__Requirement__. Locate the string "property" in the listing below. Copy every line where it is found.

__The records__.
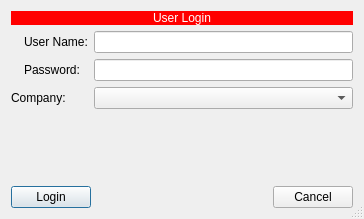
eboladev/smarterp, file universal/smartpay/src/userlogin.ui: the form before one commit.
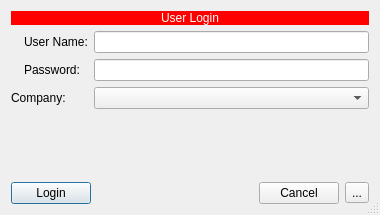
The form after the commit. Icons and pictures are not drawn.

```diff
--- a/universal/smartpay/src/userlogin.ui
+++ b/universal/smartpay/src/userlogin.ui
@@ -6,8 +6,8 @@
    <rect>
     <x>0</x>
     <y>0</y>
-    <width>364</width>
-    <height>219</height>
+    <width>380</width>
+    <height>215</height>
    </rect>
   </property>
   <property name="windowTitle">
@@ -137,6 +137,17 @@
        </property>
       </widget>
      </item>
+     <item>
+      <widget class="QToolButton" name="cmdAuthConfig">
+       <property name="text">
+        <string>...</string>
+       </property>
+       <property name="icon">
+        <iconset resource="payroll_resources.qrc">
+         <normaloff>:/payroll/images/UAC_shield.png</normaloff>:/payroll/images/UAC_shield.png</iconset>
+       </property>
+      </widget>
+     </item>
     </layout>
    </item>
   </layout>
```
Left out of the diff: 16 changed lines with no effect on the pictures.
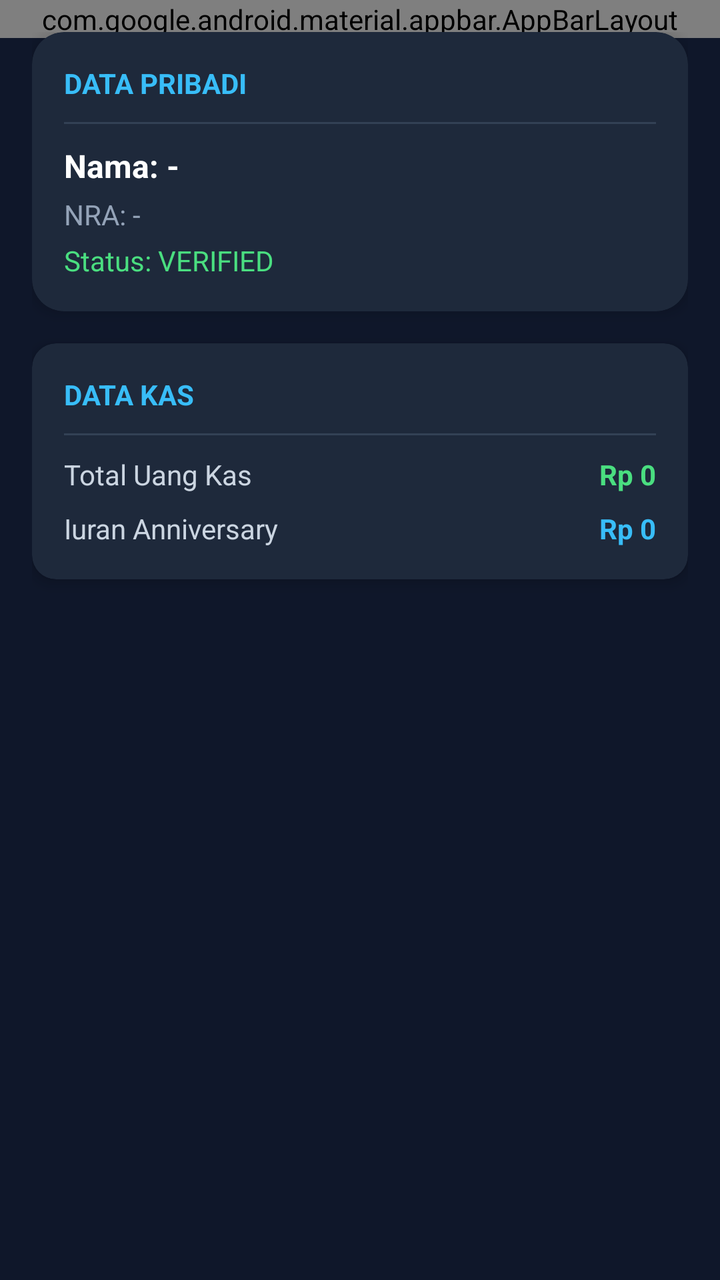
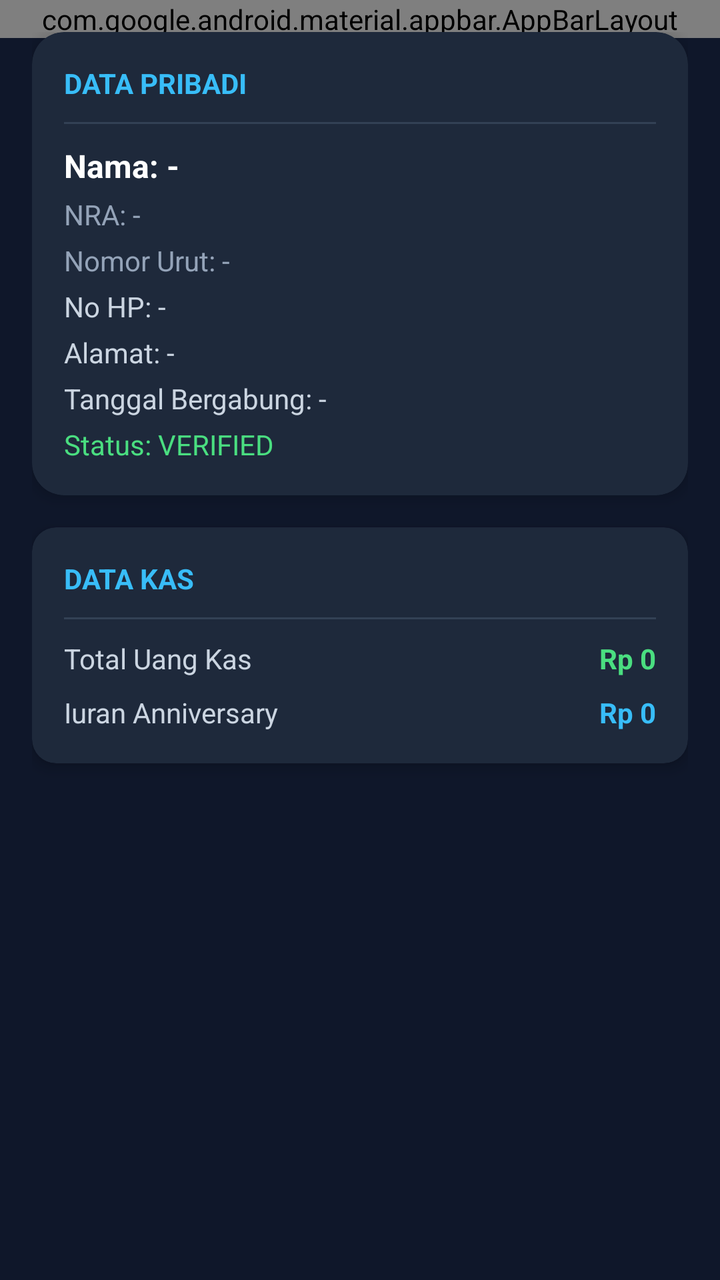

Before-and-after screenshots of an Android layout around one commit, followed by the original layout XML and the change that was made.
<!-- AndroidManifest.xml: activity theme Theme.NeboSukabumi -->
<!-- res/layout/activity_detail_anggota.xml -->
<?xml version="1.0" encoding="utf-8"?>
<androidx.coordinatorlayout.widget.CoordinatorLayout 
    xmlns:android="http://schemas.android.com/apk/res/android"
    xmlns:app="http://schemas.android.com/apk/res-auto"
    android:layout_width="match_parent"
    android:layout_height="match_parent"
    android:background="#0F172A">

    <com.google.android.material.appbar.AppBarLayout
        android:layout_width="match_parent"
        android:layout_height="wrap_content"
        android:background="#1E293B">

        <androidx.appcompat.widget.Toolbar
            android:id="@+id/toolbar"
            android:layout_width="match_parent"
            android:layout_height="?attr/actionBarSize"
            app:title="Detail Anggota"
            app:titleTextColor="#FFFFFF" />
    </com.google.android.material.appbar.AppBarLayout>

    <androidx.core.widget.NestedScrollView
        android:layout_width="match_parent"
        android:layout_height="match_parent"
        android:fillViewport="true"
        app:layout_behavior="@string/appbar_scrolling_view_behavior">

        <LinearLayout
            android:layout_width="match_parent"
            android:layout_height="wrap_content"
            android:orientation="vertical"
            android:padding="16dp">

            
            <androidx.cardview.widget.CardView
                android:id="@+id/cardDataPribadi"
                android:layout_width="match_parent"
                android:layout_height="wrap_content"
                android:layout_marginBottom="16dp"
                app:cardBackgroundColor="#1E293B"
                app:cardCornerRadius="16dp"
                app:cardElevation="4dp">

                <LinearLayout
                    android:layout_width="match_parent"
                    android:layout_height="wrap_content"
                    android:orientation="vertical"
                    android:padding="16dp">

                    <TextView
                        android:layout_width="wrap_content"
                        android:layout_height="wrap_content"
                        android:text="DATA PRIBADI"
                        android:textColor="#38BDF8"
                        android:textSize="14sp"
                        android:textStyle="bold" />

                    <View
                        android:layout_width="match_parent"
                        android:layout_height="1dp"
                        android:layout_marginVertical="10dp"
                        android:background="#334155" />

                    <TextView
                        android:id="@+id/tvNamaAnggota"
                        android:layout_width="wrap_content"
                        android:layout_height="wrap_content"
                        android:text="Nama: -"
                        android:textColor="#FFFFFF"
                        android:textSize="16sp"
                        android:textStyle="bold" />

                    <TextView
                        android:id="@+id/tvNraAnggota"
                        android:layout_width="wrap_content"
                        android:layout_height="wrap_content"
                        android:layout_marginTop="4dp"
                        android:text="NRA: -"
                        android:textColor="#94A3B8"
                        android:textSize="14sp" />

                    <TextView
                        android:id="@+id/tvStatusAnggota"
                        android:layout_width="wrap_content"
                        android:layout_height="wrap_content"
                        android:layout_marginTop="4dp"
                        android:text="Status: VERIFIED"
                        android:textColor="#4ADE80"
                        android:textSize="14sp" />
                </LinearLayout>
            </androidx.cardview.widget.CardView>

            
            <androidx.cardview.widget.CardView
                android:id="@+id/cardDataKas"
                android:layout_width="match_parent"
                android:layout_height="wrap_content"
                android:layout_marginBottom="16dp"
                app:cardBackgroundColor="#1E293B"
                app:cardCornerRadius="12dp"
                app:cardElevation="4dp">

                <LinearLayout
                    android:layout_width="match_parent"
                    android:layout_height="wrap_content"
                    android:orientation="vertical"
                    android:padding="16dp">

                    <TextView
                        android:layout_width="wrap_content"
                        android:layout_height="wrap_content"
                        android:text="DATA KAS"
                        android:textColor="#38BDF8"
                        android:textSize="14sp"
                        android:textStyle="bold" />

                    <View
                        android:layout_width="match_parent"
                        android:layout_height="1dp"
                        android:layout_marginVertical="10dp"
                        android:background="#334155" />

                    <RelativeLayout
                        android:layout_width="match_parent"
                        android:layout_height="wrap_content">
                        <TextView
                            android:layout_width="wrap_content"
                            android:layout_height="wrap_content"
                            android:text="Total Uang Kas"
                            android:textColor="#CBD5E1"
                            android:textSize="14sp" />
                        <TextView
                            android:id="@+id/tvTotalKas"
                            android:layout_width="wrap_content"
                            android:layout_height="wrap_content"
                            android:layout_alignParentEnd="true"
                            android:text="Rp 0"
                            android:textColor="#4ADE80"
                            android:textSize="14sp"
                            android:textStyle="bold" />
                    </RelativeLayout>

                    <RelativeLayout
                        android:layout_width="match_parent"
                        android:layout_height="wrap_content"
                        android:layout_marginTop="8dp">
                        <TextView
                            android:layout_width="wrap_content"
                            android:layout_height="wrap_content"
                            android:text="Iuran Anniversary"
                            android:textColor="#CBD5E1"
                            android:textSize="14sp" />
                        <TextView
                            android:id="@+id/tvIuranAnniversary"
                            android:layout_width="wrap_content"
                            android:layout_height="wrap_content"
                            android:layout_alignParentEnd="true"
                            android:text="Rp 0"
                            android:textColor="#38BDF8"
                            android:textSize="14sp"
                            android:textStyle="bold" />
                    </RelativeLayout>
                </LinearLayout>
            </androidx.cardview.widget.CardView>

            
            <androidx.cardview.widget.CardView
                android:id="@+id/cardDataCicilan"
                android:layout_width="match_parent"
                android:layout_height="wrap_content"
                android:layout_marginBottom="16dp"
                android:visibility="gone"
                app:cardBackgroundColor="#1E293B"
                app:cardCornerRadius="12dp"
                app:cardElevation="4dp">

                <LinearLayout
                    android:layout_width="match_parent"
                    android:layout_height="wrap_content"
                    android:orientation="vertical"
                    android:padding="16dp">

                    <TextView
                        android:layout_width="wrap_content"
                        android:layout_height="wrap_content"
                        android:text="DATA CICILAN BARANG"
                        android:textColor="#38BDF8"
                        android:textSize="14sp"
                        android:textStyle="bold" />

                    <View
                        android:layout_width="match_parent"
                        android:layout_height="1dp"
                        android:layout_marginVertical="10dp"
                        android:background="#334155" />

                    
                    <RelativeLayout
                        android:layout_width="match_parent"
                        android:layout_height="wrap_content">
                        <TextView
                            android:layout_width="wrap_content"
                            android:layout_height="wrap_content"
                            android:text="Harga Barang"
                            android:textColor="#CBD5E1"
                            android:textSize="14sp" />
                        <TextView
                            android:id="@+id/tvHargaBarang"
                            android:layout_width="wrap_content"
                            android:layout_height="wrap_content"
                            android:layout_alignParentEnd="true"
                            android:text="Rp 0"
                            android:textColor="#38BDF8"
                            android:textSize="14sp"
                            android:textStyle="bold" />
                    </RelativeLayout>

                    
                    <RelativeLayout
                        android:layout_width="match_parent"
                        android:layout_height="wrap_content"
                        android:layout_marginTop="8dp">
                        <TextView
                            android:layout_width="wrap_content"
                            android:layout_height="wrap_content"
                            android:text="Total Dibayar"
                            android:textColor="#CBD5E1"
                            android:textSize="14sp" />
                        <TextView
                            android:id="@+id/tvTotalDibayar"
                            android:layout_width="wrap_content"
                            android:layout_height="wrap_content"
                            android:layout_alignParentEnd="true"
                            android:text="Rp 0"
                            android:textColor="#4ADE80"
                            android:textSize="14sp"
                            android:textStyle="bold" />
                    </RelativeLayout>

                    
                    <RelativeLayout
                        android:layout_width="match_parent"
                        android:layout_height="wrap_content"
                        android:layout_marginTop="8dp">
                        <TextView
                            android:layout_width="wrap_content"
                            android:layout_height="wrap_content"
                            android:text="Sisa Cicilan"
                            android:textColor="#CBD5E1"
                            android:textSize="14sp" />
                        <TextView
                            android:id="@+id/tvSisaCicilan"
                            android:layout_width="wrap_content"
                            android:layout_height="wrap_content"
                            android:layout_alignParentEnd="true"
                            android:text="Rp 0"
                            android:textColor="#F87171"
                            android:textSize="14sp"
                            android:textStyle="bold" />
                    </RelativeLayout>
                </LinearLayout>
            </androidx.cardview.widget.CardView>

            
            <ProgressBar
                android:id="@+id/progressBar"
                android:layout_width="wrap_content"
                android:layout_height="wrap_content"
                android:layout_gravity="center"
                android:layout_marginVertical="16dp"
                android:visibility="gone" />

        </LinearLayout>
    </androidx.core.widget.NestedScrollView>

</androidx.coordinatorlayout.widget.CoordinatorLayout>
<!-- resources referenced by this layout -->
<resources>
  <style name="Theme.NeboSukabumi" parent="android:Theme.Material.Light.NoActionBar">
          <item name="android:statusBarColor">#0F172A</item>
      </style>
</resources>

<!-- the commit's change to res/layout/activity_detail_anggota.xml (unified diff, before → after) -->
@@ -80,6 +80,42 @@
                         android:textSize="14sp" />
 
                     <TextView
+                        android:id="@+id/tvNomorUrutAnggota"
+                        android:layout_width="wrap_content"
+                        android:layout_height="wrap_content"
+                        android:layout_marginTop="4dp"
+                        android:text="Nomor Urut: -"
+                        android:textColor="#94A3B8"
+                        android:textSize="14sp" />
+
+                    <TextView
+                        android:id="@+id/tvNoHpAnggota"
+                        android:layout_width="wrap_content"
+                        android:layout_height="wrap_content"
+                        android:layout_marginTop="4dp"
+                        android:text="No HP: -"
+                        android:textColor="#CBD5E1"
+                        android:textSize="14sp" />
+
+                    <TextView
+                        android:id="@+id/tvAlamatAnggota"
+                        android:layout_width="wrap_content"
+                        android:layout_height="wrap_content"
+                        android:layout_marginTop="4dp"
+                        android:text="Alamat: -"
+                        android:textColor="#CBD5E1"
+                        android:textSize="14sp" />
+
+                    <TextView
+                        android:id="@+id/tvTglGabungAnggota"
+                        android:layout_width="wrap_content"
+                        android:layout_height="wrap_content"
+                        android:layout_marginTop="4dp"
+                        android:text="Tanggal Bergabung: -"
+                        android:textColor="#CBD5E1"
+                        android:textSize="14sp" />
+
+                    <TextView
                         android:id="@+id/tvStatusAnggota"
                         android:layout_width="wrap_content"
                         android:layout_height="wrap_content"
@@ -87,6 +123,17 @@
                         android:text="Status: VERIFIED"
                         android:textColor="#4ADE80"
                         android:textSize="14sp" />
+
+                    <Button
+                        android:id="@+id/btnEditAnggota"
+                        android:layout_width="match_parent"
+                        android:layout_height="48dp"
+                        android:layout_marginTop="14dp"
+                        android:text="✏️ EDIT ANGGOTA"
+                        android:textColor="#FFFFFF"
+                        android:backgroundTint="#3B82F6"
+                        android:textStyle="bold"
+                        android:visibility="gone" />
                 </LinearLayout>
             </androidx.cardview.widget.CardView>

__Result of this task__.
   </property>
   <property name="windowTitle">
        </property>
+       <property name="text">
+       </property>
+       <property name="icon">
+       </property>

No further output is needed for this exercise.